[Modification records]
────────

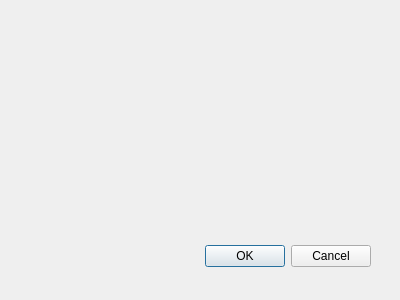
Above: MealAdmin/restriction.ui from WernerHugendubel/mealadmin before the change. Below: the same form after it.
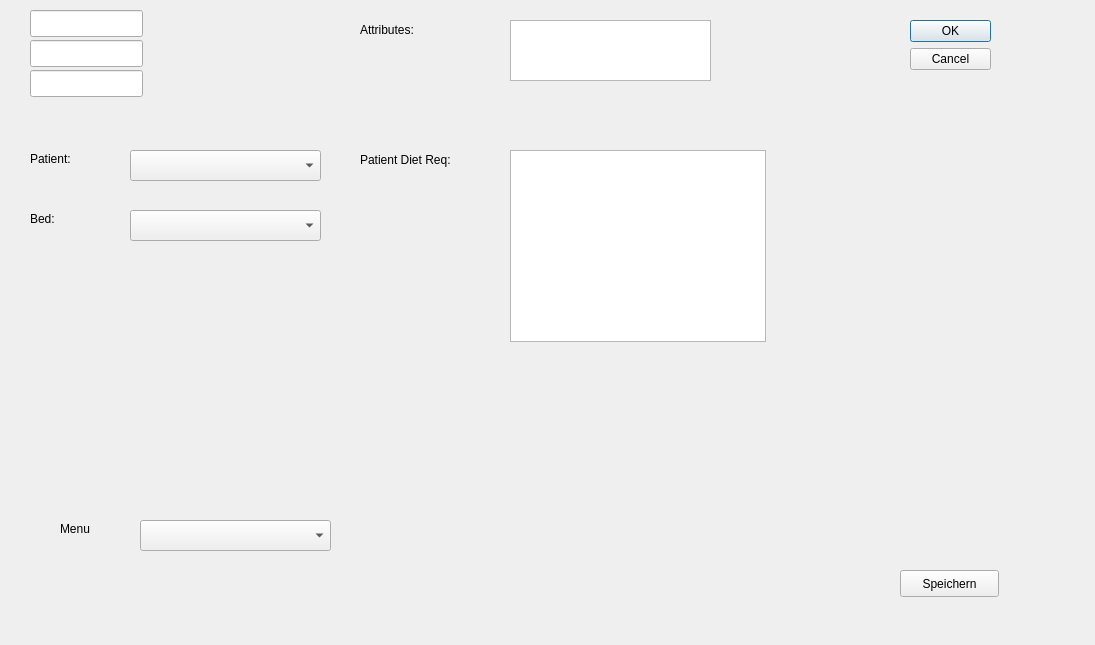
That is the form after the change.

Patch:
```diff
--- a/MealAdmin/restriction.ui
+++ b/MealAdmin/restriction.ui
@@ -1,36 +1,192 @@
-<ui version="4.0" >
- <author></author>
- <comment></comment>
- <exportmacro></exportmacro>
- <class>Dialog</class>
- <widget class="QDialog" name="Dialog" >
-  <property name="geometry" >
+<?xml version="1.0" encoding="UTF-8"?>
+<ui version="4.0">
+ <class>Restriction</class>
+ <widget class="QDialog" name="Restriction">
+  <property name="geometry">
    <rect>
     <x>0</x>
     <y>0</y>
-    <width>400</width>
-    <height>300</height>
+    <width>1095</width>
+    <height>645</height>
    </rect>
   </property>
   <property name="windowTitle" >
    <string>Dialog</string>
   </property>
-  <widget class="QDialogButtonBox" name="buttonBox" >
-   <property name="geometry" >
+  <widget class="QDialogButtonBox" name="buttonBox">
+   <property name="geometry">
     <rect>
-     <x>30</x>
-     <y>240</y>
-     <width>341</width>
-     <height>32</height>
+     <x>910</x>
+     <y>20</y>
+     <width>81</width>
+     <height>241</height>
     </rect>
    </property>
-   <property name="orientation" >
-    <enum>Qt::Horizontal</enum>
+   <property name="orientation">
+    <enum>Qt::Vertical</enum>
    </property>
    <property name="standardButtons" >
     <set>QDialogButtonBox::Cancel|QDialogButtonBox::Ok</set>
    </property>
   </widget>
+  <widget class="QTableView" name="tableViewBed">
+   <property name="geometry">
+    <rect>
+     <x>510</x>
+     <y>20</y>
+     <width>201</width>
+     <height>61</height>
+    </rect>
+   </property>
+  </widget>
+  <widget class="QComboBox" name="comboBoxBed">
+   <property name="geometry">
+    <rect>
+     <x>130</x>
+     <y>210</y>
+     <width>191</width>
+     <height>31</height>
+    </rect>
+   </property>
+  </widget>
+  <widget class="QLineEdit" name="le_bed_id">
+   <property name="geometry">
+    <rect>
+     <x>30</x>
+     <y>10</y>
+     <width>113</width>
+     <height>27</height>
+    </rect>
+   </property>
+  </widget>
+  <widget class="QLineEdit" name="le_room_id">
+   <property name="geometry">
+    <rect>
+     <x>30</x>
+     <y>40</y>
+     <width>113</width>
+     <height>27</height>
+    </rect>
+   </property>
+  </widget>
+  <widget class="QLineEdit" name="le_description">
+   <property name="geometry">
+    <rect>
+     <x>30</x>
+     <y>70</y>
+     <width>113</width>
+     <height>27</height>
+    </rect>
+   </property>
+  </widget>
+  <widget class="QComboBox" name="comboBoxMenu">
+   <property name="geometry">
+    <rect>
+     <x>140</x>
+     <y>520</y>
+     <width>191</width>
+     <height>31</height>
+    </rect>
+   </property>
+  </widget>
+  <widget class="QLabel" name="label">
+   <property name="geometry">
+    <rect>
+     <x>30</x>
+     <y>210</y>
+     <width>67</width>
+     <height>17</height>
+    </rect>
+   </property>
+   <property name="text">
+    <string>Bed:</string>
+   </property>
+  </widget>
+  <widget class="QLabel" name="label_2">
+   <property name="geometry">
+    <rect>
+     <x>60</x>
+     <y>520</y>
+     <width>67</width>
+     <height>17</height>
+    </rect>
+   </property>
+   <property name="text">
+    <string>Menu</string>
+   </property>
+  </widget>
+  <widget class="QLabel" name="label_3">
+   <property name="geometry">
+    <rect>
+     <x>360</x>
+     <y>20</y>
+     <width>101</width>
+     <height>20</height>
+    </rect>
+   </property>
+   <property name="text">
+    <string>Attributes:</string>
+   </property>
+  </widget>
+  <widget class="QPushButton" name="pushButton">
+   <property name="geometry">
+    <rect>
+     <x>900</x>
+     <y>570</y>
+     <width>99</width>
+     <height>27</height>
+    </rect>
+   </property>
+   <property name="text">
+    <string>Speichern</string>
+   </property>
+  </widget>
+  <widget class="QTableView" name="tableViewPatientDietReq">
+   <property name="geometry">
+    <rect>
+     <x>510</x>
+     <y>150</y>
+     <width>256</width>
+     <height>192</height>
+    </rect>
+   </property>
+  </widget>
+  <widget class="QLabel" name="label_4">
+   <property name="geometry">
+    <rect>
+     <x>360</x>
+     <y>150</y>
+     <width>131</width>
+     <height>20</height>
+    </rect>
+   </property>
+   <property name="text">
+    <string>Patient Diet Req:</string>
+   </property>
+  </widget>
+  <widget class="QComboBox" name="comboBoxPatient">
+   <property name="geometry">
+    <rect>
+     <x>130</x>
+     <y>150</y>
+     <width>191</width>
+     <height>31</height>
+    </rect>
+   </property>
+  </widget>
+  <widget class="QLabel" name="label_5">
+   <property name="geometry">
+    <rect>
+     <x>30</x>
+     <y>150</y>
+     <width>67</width>
+     <height>17</height>
+    </rect>
+   </property>
+   <property name="text">
+    <string>Patient:</string>
+   </property>
+  </widget>
  </widget>
  <pixmapfunction></pixmapfunction>
  <resources/>
```
Left out of the diff: 17 changed lines with no effect on the pictures.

────────

▸ GOAL OF THE EXERCISE
Repeat the records above verbatim. Include none of the pictures.

▸ YOUR RESPONSE
Above: MealAdmin/restriction.ui from WernerHugendubel/mealadmin before the change. Below: the same form after it.
That is the form after the change.

Patch:
```diff
--- a/MealAdmin/restriction.ui
+++ b/MealAdmin/restriction.ui
@@ -1,36 +1,192 @@
-<ui version="4.0" >
- <author></author>
- <comment></comment>
- <exportmacro></exportmacro>
- <class>Dialog</class>
- <widget class="QDialog" name="Dialog" >
-  <property name="geometry" >
+<?xml version="1.0" encoding="UTF-8"?>
+<ui version="4.0">
+ <class>Restriction</class>
+ <widget class="QDialog" name="Restriction">
+  <property name="geometry">
    <rect>
     <x>0</x>
     <y>0</y>
-    <width>400</width>
-    <height>300</height>
+    <width>1095</width>
+    <height>645</height>
    </rect>
   </property>
   <property name="windowTitle" >
    <string>Dialog</string>
   </property>
-  <widget class="QDialogButtonBox" name="buttonBox" >
-   <property name="geometry" >
+  <widget class="QDialogButtonBox" name="buttonBox">
+   <property name="geometry">
     <rect>
-     <x>30</x>
-     <y>240</y>
-     <width>341</width>
-     <height>32</height>
+     <x>910</x>
+     <y>20</y>
+     <width>81</width>
+     <height>241</height>
     </rect>
    </property>
-   <property name="orientation" >
-    <enum>Qt::Horizontal</enum>
+   <property name="orientation">
+    <enum>Qt::Vertical</enum>
    </property>
    <property name="standardButtons" >
     <set>QDialogButtonBox::Cancel|QDialogButtonBox::Ok</set>
    </property>
   </widget>
+  <widget class="QTableView" name="tableViewBed">
+   <property name="geometry">
+    <rect>
+     <x>510</x>
+     <y>20</y>
+     <width>201</width>
+     <height>61</height>
+    </rect>
+   </property>
+  </widget>
+  <widget class="QComboBox" name="comboBoxBed">
+   <property name="geometry">
+    <rect>
+     <x>130</x>
+     <y>210</y>
+     <width>191</width>
+     <height>31</height>
+    </rect>
+   </property>
+  </widget>
+  <widget class="QLineEdit" name="le_bed_id">
+   <property name="geometry">
+    <rect>
+     <x>30</x>
+     <y>10</y>
+     <width>113</width>
+     <height>27</height>
+    </rect>
+   </property>
+  </widget>
+  <widget class="QLineEdit" name="le_room_id">
+   <property name="geometry">
+    <rect>
+     <x>30</x>
+     <y>40</y>
+     <width>113</width>
+     <height>27</height>
+    </rect>
+   </property>
+  </widget>
+  <widget class="QLineEdit" name="le_description">
+   <property name="geometry">
+    <rect>
+     <x>30</x>
+     <y>70</y>
+     <width>113</width>
+     <height>27</height>
+    </rect>
+   </property>
+  </widget>
+  <widget class="QComboBox" name="comboBoxMenu">
+   <property name="geometry">
+    <rect>
+     <x>140</x>
+     <y>520</y>
+     <width>191</width>
+     <height>31</height>
+    </rect>
+   </property>
+  </widget>
+  <widget class="QLabel" name="label">
+   <property name="geometry">
+    <rect>
+     <x>30</x>
+     <y>210</y>
+     <width>67</width>
+     <height>17</height>
+    </rect>
+   </property>
+   <property name="text">
+    <string>Bed:</string>
+   </property>
+  </widget>
+  <widget class="QLabel" name="label_2">
+   <property name="geometry">
+    <rect>
+     <x>60</x>
+     <y>520</y>
+     <width>67</width>
+     <height>17</height>
+    </rect>
+   </property>
+   <property name="text">
+    <string>Menu</string>
+   </property>
+  </widget>
+  <widget class="QLabel" name="label_3">
+   <property name="geometry">
+    <rect>
+     <x>360</x>
+     <y>20</y>
+     <width>101</width>
+     <height>20</height>
+    </rect>
+   </property>
+   <property name="text">
+    <string>Attributes:</string>
+   </property>
+  </widget>
+  <widget class="QPushButton" name="pushButton">
+   <property name="geometry">
+    <rect>
+     <x>900</x>
+     <y>570</y>
+     <width>99</width>
+     <height>27</height>
+    </rect>
+   </property>
+   <property name="text">
+    <string>Speichern</string>
+   </property>
+  </widget>
+  <widget class="QTableView" name="tableViewPatientDietReq">
+   <property name="geometry">
+    <rect>
+     <x>510</x>
+     <y>150</y>
+     <width>256</width>
+     <height>192</height>
+    </rect>
+   </property>
+  </widget>
+  <widget class="QLabel" name="label_4">
+   <property name="geometry">
+    <rect>
+     <x>360</x>
+     <y>150</y>
+     <width>131</width>
+     <height>20</height>
+    </rect>
+   </property>
+   <property name="text">
+    <string>Patient Diet Req:</string>
+   </property>
+  </widget>
+  <widget class="QComboBox" name="comboBoxPatient">
+   <property name="geometry">
+    <rect>
+     <x>130</x>
+     <y>150</y>
+     <width>191</width>
+     <height>31</height>
+    </rect>
+   </property>
+  </widget>
+  <widget class="QLabel" name="label_5">
+   <property name="geometry">
+    <rect>
+     <x>30</x>
+     <y>150</y>
+     <width>67</width>
+     <height>17</height>
+    </rect>
+   </property>
+   <property name="text">
+    <string>Patient:</string>
+   </property>
+  </widget>
  </widget>
  <pixmapfunction></pixmapfunction>
  <resources/>
```
Left out of the diff: 17 changed lines with no effect on the pictures.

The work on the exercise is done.